[Records from a collection]
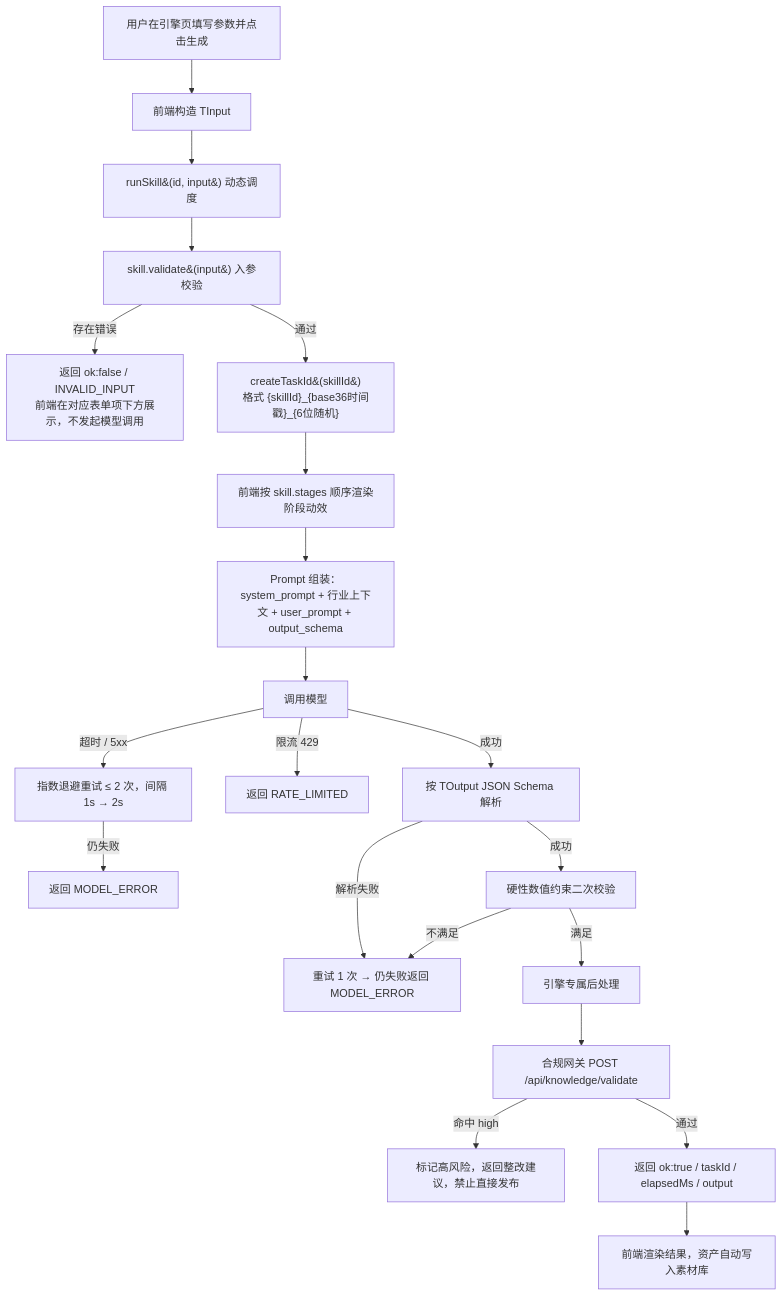
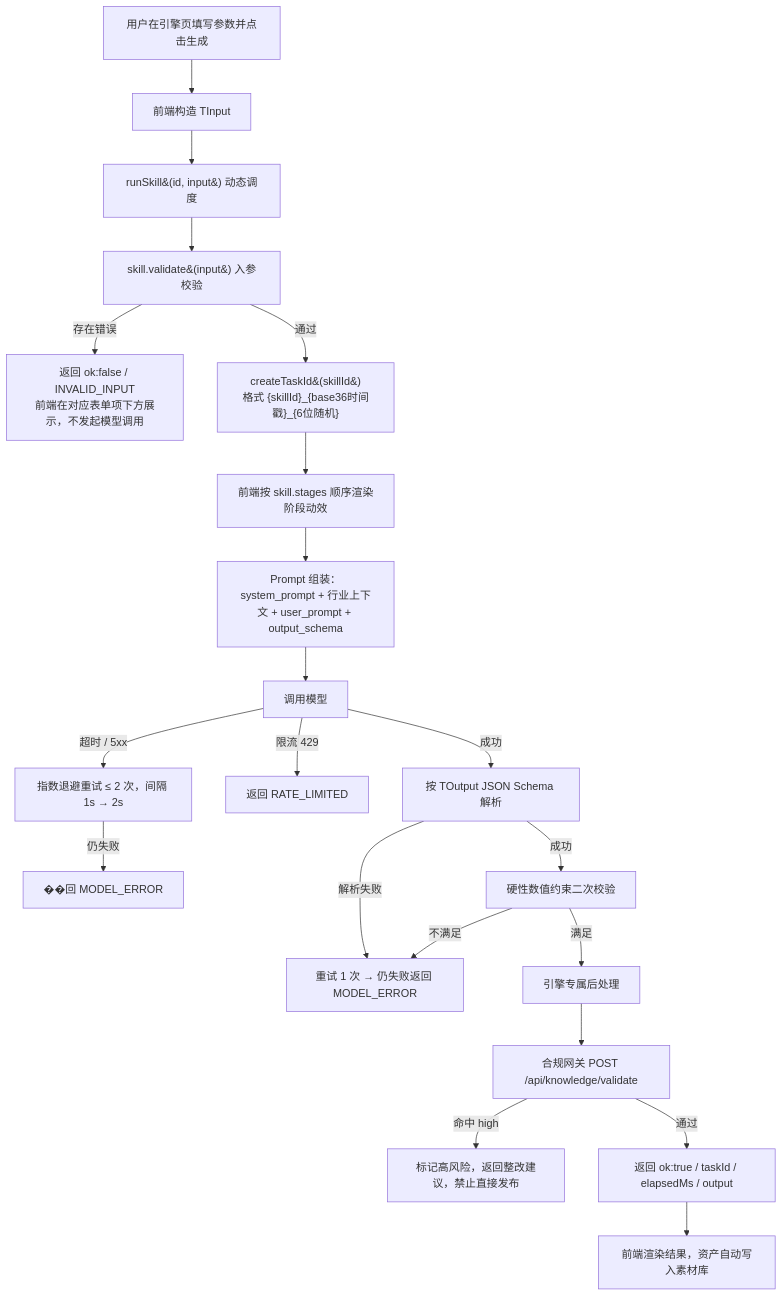
The first of 5 diagrams in docs/车智绘AutoAIGC-PRD-v2.0.md (yangyang0723-ai/autoaigc), drawn with Mermaid before and after one commit. The commit also changed other lines of this file and 6 other files, not shown here.

````diff
--- a/docs/车智绘AutoAIGC-PRD-v2.0.md
+++ b/docs/车智绘AutoAIGC-PRD-v2.0.md
@@ -242,23 +242,23 @@
 ```mermaid
 flowchart TD
   A[用户在引擎页填写参数并点击生成] --> B[前端构造 TInput]
   B --> C["runSkill&#40;id, input&#41; 动态调度"]
   C --> D["skill.validate&#40;input&#41; 入参校验"]
   D -- 存在错误 --> D1["返回 ok:false / INVALID_INPUT<br/>前端在对应表单项下方展示，不发起模型调用"]
   D -- 通过 --> E["createTaskId&#40;skillId&#41;<br/>格式 {skillId}_{base36时间戳}_{6位随机}"]
   E --> F[前端按 skill.stages 顺序渲染阶段动效]
   F --> G["Prompt 组装：system_prompt + 行业上下文 + user_prompt + output_schema"]
   G --> H[调用模型]
   H -- 超时 / 5xx --> H1[指数退避重试 ≤ 2 次，间隔 1s → 2s]
-  H1 -- 仍失败 --> H2[返回 MODEL_ERROR]
+  H1 -- 仍失败 --> H2[��回 MODEL_ERROR]
   H -- 限流 429 --> H3[返回 RATE_LIMITED]
   H -- 成功 --> I[按 TOutput JSON Schema 解析]
   I -- 解析失败 --> I1[重试 1 次 → 仍失败返回 MODEL_ERROR]
   I -- 成功 --> J[硬性数值约束二次校验]
   J -- 不满足 --> I1
   J -- 满足 --> K[引擎专属后处理]
   K --> L["合规网关 POST /api/knowledge/validate"]
   L -- 命中 high --> L1[标记高风险，返回整改建议，禁止直接发布]
   L -- 通过 --> M[返回 ok:true / taskId / elapsedMs / output]
   M --> N[前端渲染结果，资产自动写入素材库]
 ```
````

## [Task description]
Among the lines of the data, find every one that holds "车智绘AutoAIGC" and copy it.

## [Task solution]
The first of 5 diagrams in docs/车智绘AutoAIGC-PRD-v2.0.md (yangyang0723-ai/autoaigc), drawn with Mermaid before and after one commit. The commit also changed other lines of this file and 6 other files, not shown here.
--- a/docs/车智绘AutoAIGC-PRD-v2.0.md
+++ b/docs/车智绘AutoAIGC-PRD-v2.0.md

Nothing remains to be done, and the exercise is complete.